*** Block opens ***
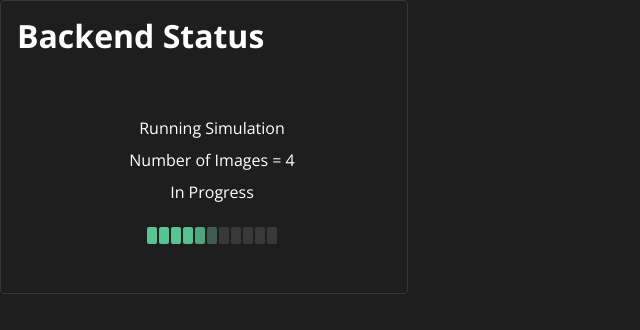
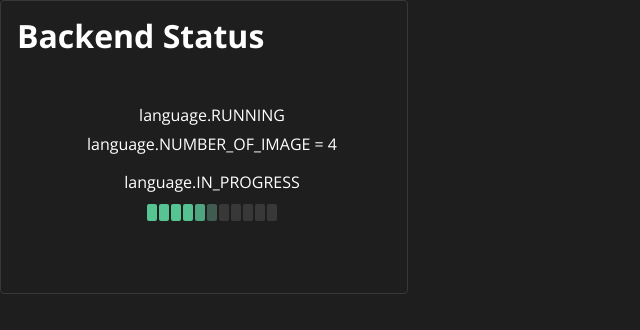
Before and after one commit to Binyamin-Accutures/client, a React (Create React App) app: page /noa in a window 1280 px wide. Shown: the top 330 px of the page, without its empty margins (0-640 px from the left). Built offline with nearby package versions, Linux system fonts and the light colour scheme; a web font is replaced by a local one.

Commit message:
add histogram component

```diff
--- a/src/components/BackendStatus/index.jsx
+++ b/src/components/BackendStatus/index.jsx
@@ -25,9 +25,9 @@ return ()=> {clearInterval(intervel)}
             <div className={styles.BackendStatus}>
 
 
-                <label> Running Simulation </label>
-                <label>Number of Images = { cntImg} </label>
-                <label>In Progress</label>
+                <label> language.RUNNING </label>
+                <label>language.NUMBER_OF_IMAGE = { cntImg} </label>
+                <label className={styles.prog}>language.IN_PROGRESS</label>
 
 
     <div className={styles.battery}>
--- a/src/components/BackendStatus/style.module.css
+++ b/src/components/BackendStatus/style.module.css
@@ -13,25 +13,30 @@
     justify-content: center;
     align-items: center;
     flex-direction: column;
-    margin-top: 50px;
-
-
+    margin-top: 40px;
 }
-label{
-    margin-top: 10px;
-}
-
-.h1{
-    font-weight: 700;
+    .h1{
+        font-weight: 700;
 
 
 
+    }
+
+
+label{
+    margin-top: 7px;
 }
+
+.prog{
+    margin-top: 16px;
+}
+
+
 .battery {
-    padding-top:8px;
+
 display: flex;
 justify-content: center;
-margin-top: 15px;
+margin-top: 10px;
     width: 250px;
     position: relative;
   }
--- /dev/null
+++ b/src/components/Histogram/index.jsx
@@ -0,0 +1,18 @@
+import React from 'react'
+import InputCheckBox from '../InputCheckBox'
+import SectionBorder from '../SectionBorder'
+import styles from './style.module.css'
+
+function Histogram() {
+    return (
+        <div>
+            <SectionBorder  height="224px">
+                <label className={styles.histogram}> language.HISTOGRAM</label>
+                {/* <div> <InputCheckBox /> </div> */}
+            </SectionBorder>
+        </div>
+
+    )
+}
+
+export default Histogram
--- /dev/null
+++ b/src/components/Histogram/style.module.css
@@ -0,0 +1,3 @@
+.histogram{
+
+}
--- a/src/components/SectionBorder/style.module.css
+++ b/src/components/SectionBorder/style.module.css
@@ -1,4 +1,5 @@
 .sectionBorder{
+    padding: 16px;
     border: 2px solid var(--input-color);
     border-radius: 4px;
 }
--- a/src/tests/NoaTest.jsx
+++ b/src/tests/NoaTest.jsx
@@ -1,12 +1,15 @@
 import React from 'react'
 import BackendStatus from '../components/BackendStatus';
+import Histogram from '../components/Histogram';
 import SectionBorder from '../components/SectionBorder';
 import '../global.css';
 
 function NoaTest() {
     return (
-
+<div>
         <div><BackendStatus/></div>
+        {/* <div><Histogram/></div> */}
+        </div>
     )
 }
 
```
*** Block closes ***
> [Your instructions]
Among the lines above, list those that contain the word "from".

> [Solution below]
Before and after one commit to Binyamin-Accutures/client, a React (Create React App) app: page /noa in a window 1280 px wide. Shown: the top 330 px of the page, without its empty margins (0-640 px from the left). Built offline with nearby package versions, Linux system fonts and the light colour scheme; a web font is replaced by a local one.
+import React from 'react'
+import InputCheckBox from '../InputCheckBox'
+import SectionBorder from '../SectionBorder'
+import styles from './style.module.css'
 import React from 'react'
 import BackendStatus from '../components/BackendStatus';
+import Histogram from '../components/Histogram';
 import SectionBorder from '../components/SectionBorder';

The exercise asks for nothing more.